### YOUR GOAL
Write the records out again, exactly.

### DATA TO USE
╔══

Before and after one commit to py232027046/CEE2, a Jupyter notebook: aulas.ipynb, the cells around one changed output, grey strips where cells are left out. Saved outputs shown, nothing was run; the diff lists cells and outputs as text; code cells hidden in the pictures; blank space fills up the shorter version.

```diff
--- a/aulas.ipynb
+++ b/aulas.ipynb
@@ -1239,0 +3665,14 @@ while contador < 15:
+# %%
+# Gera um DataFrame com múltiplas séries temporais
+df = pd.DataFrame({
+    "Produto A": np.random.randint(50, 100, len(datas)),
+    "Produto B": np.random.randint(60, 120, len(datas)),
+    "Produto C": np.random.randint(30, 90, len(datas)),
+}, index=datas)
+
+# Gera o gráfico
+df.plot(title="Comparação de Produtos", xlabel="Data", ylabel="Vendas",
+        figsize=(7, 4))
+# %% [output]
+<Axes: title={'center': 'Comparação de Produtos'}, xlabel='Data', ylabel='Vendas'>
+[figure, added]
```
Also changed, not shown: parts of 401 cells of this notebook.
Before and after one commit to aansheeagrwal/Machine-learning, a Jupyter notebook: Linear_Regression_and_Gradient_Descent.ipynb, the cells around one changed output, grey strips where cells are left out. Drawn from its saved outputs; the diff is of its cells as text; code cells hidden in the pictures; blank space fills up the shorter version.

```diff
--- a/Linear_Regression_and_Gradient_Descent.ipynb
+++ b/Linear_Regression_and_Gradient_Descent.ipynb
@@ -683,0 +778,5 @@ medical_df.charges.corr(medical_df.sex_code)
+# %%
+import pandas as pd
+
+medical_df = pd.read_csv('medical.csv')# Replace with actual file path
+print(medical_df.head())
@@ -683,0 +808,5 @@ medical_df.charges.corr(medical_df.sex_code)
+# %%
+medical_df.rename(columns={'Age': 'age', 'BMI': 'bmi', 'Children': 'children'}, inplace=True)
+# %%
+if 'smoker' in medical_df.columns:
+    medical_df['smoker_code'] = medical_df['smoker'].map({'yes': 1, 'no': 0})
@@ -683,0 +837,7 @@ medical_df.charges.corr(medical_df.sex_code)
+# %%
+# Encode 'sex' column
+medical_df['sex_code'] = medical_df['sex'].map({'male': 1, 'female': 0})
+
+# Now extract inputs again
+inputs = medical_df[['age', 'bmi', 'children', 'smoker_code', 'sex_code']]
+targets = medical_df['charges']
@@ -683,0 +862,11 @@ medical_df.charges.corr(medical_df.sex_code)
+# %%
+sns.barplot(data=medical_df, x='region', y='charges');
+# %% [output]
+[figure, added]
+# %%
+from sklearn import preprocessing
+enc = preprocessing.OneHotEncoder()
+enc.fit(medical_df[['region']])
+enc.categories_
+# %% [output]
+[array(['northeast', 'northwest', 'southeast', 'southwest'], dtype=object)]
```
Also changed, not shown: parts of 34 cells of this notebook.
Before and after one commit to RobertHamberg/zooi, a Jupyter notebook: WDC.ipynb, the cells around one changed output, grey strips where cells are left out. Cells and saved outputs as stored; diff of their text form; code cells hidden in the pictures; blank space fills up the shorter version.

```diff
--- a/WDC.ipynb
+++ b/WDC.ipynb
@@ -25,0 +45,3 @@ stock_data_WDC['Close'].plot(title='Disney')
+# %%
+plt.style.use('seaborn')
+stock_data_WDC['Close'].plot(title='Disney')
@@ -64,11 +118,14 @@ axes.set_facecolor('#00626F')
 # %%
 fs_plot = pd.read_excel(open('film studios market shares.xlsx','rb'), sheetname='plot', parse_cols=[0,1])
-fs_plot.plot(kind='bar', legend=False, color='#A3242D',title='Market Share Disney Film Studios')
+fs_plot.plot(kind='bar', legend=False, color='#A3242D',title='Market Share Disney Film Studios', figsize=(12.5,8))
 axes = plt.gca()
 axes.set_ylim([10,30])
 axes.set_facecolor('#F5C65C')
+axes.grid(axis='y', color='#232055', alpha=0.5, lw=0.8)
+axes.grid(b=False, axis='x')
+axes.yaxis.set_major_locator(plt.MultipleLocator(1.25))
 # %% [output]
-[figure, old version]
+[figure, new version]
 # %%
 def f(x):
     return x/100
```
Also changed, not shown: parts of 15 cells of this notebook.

╚══

### COMPLETED EXERCISE
Before and after one commit to py232027046/CEE2, a Jupyter notebook: aulas.ipynb, the cells around one changed output, grey strips where cells are left out. Saved outputs shown, nothing was run; the diff lists cells and outputs as text; code cells hidden in the pictures; blank space fills up the shorter version.

```diff
--- a/aulas.ipynb
+++ b/aulas.ipynb
@@ -1239,0 +3665,14 @@ while contador < 15:
+# %%
+# Gera um DataFrame com múltiplas séries temporais
+df = pd.DataFrame({
+    "Produto A": np.random.randint(50, 100, len(datas)),
+    "Produto B": np.random.randint(60, 120, len(datas)),
+    "Produto C": np.random.randint(30, 90, len(datas)),
+}, index=datas)
+
+# Gera o gráfico
+df.plot(title="Comparação de Produtos", xlabel="Data", ylabel="Vendas",
+        figsize=(7, 4))
+# %% [output]
+<Axes: title={'center': 'Comparação de Produtos'}, xlabel='Data', ylabel='Vendas'>
+[figure, added]
```
Also changed, not shown: parts of 401 cells of this notebook.
Before and after one commit to aansheeagrwal/Machine-learning, a Jupyter notebook: Linear_Regression_and_Gradient_Descent.ipynb, the cells around one changed output, grey strips where cells are left out. Drawn from its saved outputs; the diff is of its cells as text; code cells hidden in the pictures; blank space fills up the shorter version.

```diff
--- a/Linear_Regression_and_Gradient_Descent.ipynb
+++ b/Linear_Regression_and_Gradient_Descent.ipynb
@@ -683,0 +778,5 @@ medical_df.charges.corr(medical_df.sex_code)
+# %%
+import pandas as pd
+
+medical_df = pd.read_csv('medical.csv')# Replace with actual file path
+print(medical_df.head())
@@ -683,0 +808,5 @@ medical_df.charges.corr(medical_df.sex_code)
+# %%
+medical_df.rename(columns={'Age': 'age', 'BMI': 'bmi', 'Children': 'children'}, inplace=True)
+# %%
+if 'smoker' in medical_df.columns:
+    medical_df['smoker_code'] = medical_df['smoker'].map({'yes': 1, 'no': 0})
@@ -683,0 +837,7 @@ medical_df.charges.corr(medical_df.sex_code)
+# %%
+# Encode 'sex' column
+medical_df['sex_code'] = medical_df['sex'].map({'male': 1, 'female': 0})
+
+# Now extract inputs again
+inputs = medical_df[['age', 'bmi', 'children', 'smoker_code', 'sex_code']]
+targets = medical_df['charges']
@@ -683,0 +862,11 @@ medical_df.charges.corr(medical_df.sex_code)
+# %%
+sns.barplot(data=medical_df, x='region', y='charges');
+# %% [output]
+[figure, added]
+# %%
+from sklearn import preprocessing
+enc = preprocessing.OneHotEncoder()
+enc.fit(medical_df[['region']])
+enc.categories_
+# %% [output]
+[array(['northeast', 'northwest', 'southeast', 'southwest'], dtype=object)]
```
Also changed, not shown: parts of 34 cells of this notebook.
Before and after one commit to RobertHamberg/zooi, a Jupyter notebook: WDC.ipynb, the cells around one changed output, grey strips where cells are left out. Cells and saved outputs as stored; diff of their text form; code cells hidden in the pictures; blank space fills up the shorter version.

```diff
--- a/WDC.ipynb
+++ b/WDC.ipynb
@@ -25,0 +45,3 @@ stock_data_WDC['Close'].plot(title='Disney')
+# %%
+plt.style.use('seaborn')
+stock_data_WDC['Close'].plot(title='Disney')
@@ -64,11 +118,14 @@ axes.set_facecolor('#00626F')
 # %%
 fs_plot = pd.read_excel(open('film studios market shares.xlsx','rb'), sheetname='plot', parse_cols=[0,1])
-fs_plot.plot(kind='bar', legend=False, color='#A3242D',title='Market Share Disney Film Studios')
+fs_plot.plot(kind='bar', legend=False, color='#A3242D',title='Market Share Disney Film Studios', figsize=(12.5,8))
 axes = plt.gca()
 axes.set_ylim([10,30])
 axes.set_facecolor('#F5C65C')
+axes.grid(axis='y', color='#232055', alpha=0.5, lw=0.8)
+axes.grid(b=False, axis='x')
+axes.yaxis.set_major_locator(plt.MultipleLocator(1.25))
 # %% [output]
-[figure, old version]
+[figure, new version]
 # %%
 def f(x):
     return x/100
```
Also changed, not shown: parts of 15 cells of this notebook.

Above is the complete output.